FPC-Westminster opted to leave the national denomination because of its failure to settle on established essential tenets and the PCUSA’s inability to speak as one voice in affirmation of the virgin birth, substitutionary atonement, Christ’s bodily resurrection and His visible return.
Trinity’s session formally requested dismissal from the Presbytery of Los Ranchos with property to ECO on March 20. Terms from the joint solution include a payment of $928,250 over a period of five years and acceptance of a five-year reverter clause.
A congregational meeting to accept the dismissal will take place Sunday, June 15 at 10:40 a.m.
A straw poll of the 1,529-member congregation taken in June 2013 showed that nearly 80 percent of the 683 members casting votes were in favor of departing the PCUSA.
Three issues have been the main focus of Trinity church leaders considering dismissal:
1 -Theological Fit with church leaders and congregations who affirm the lordship of Jesus Christ and the authority of Scripture along with the other essentials of Reformed Theology.
2- Behavioral Faithfulness to being disciples who are committed to growing in obedience to Jesus Christ and Scripture in belief and lifestyle.

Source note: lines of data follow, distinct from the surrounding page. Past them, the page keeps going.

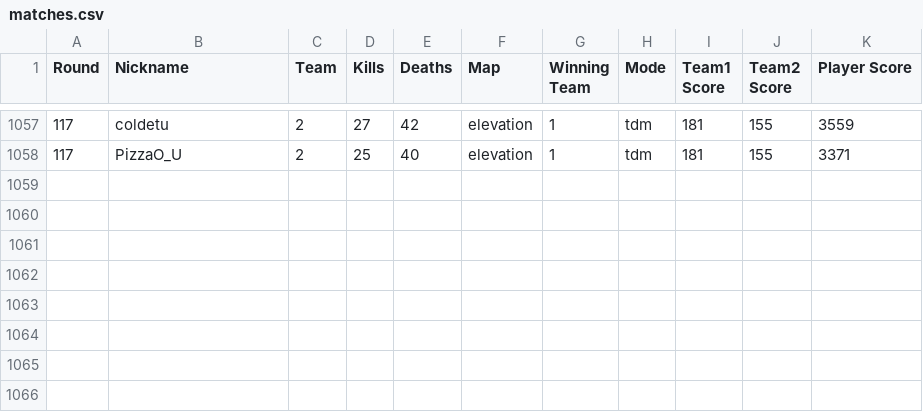
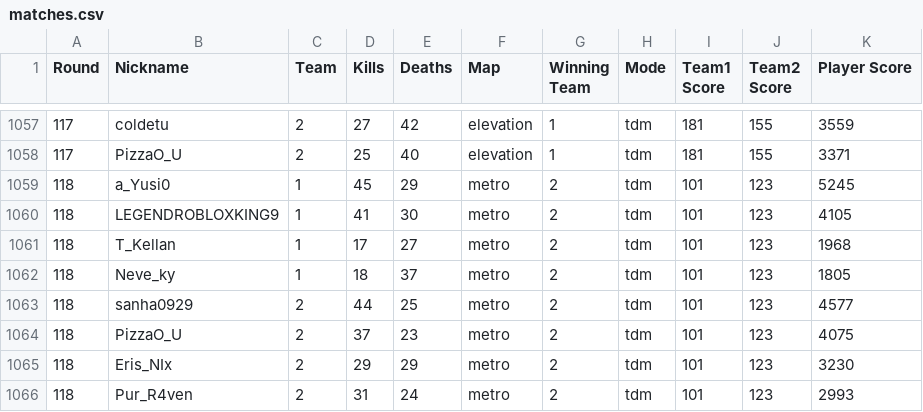
Before and after one commit to Yusi0/KPFM, a CSV file: data/source/matches.csv, drawn as a sheet; only a part is shown, gaps mark what is left out; the diff names each change by its address in the sheet, - before the commit and + after, or states it on an @@ line.

```diff
--- a/data/source/matches.csv
+++ b/data/source/matches.csv
+row 1059: 118 | a_Yusi0 | 1 | 45 | 29 | metro | 2 | tdm | 101 | 123 | 5245
+row 1060: 118 | LEGENDROBLOXKING9 | 1 | 41 | 30 | metro | 2 | tdm | 101 | 123 | 4105
+row 1061: 118 | T_Kellan | 1 | 17 | 27 | metro | 2 | tdm | 101 | 123 | 1968
+row 1062: 118 | Neve_ky | 1 | 18 | 37 | metro | 2 | tdm | 101 | 123 | 1805
+row 1063: 118 | sanha0929 | 2 | 44 | 25 | metro | 2 | tdm | 101 | 123 | 4577
+row 1064: 118 | PizzaO_U | 2 | 37 | 23 | metro | 2 | tdm | 101 | 123 | 4075
+row 1065: 118 | Eris_NIx | 2 | 29 | 29 | metro | 2 | tdm | 101 | 123 | 3230
+row 1066: 118 | Pur_R4ven | 2 | 31 | 24 | metro | 2 | tdm | 101 | 123 | 2993
```
Also changed, not shown: aftercalc.csv, insight.csv, 15 other files.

3 – Forward Focus in denominational partnership that will empower Trinity to live out its mission and remain faithful to its rich Presbyterian heritage and Biblical confessions.
Trinity also has a denominational concerns page on its web site that provides information regarding the dismissal process with the presbytery.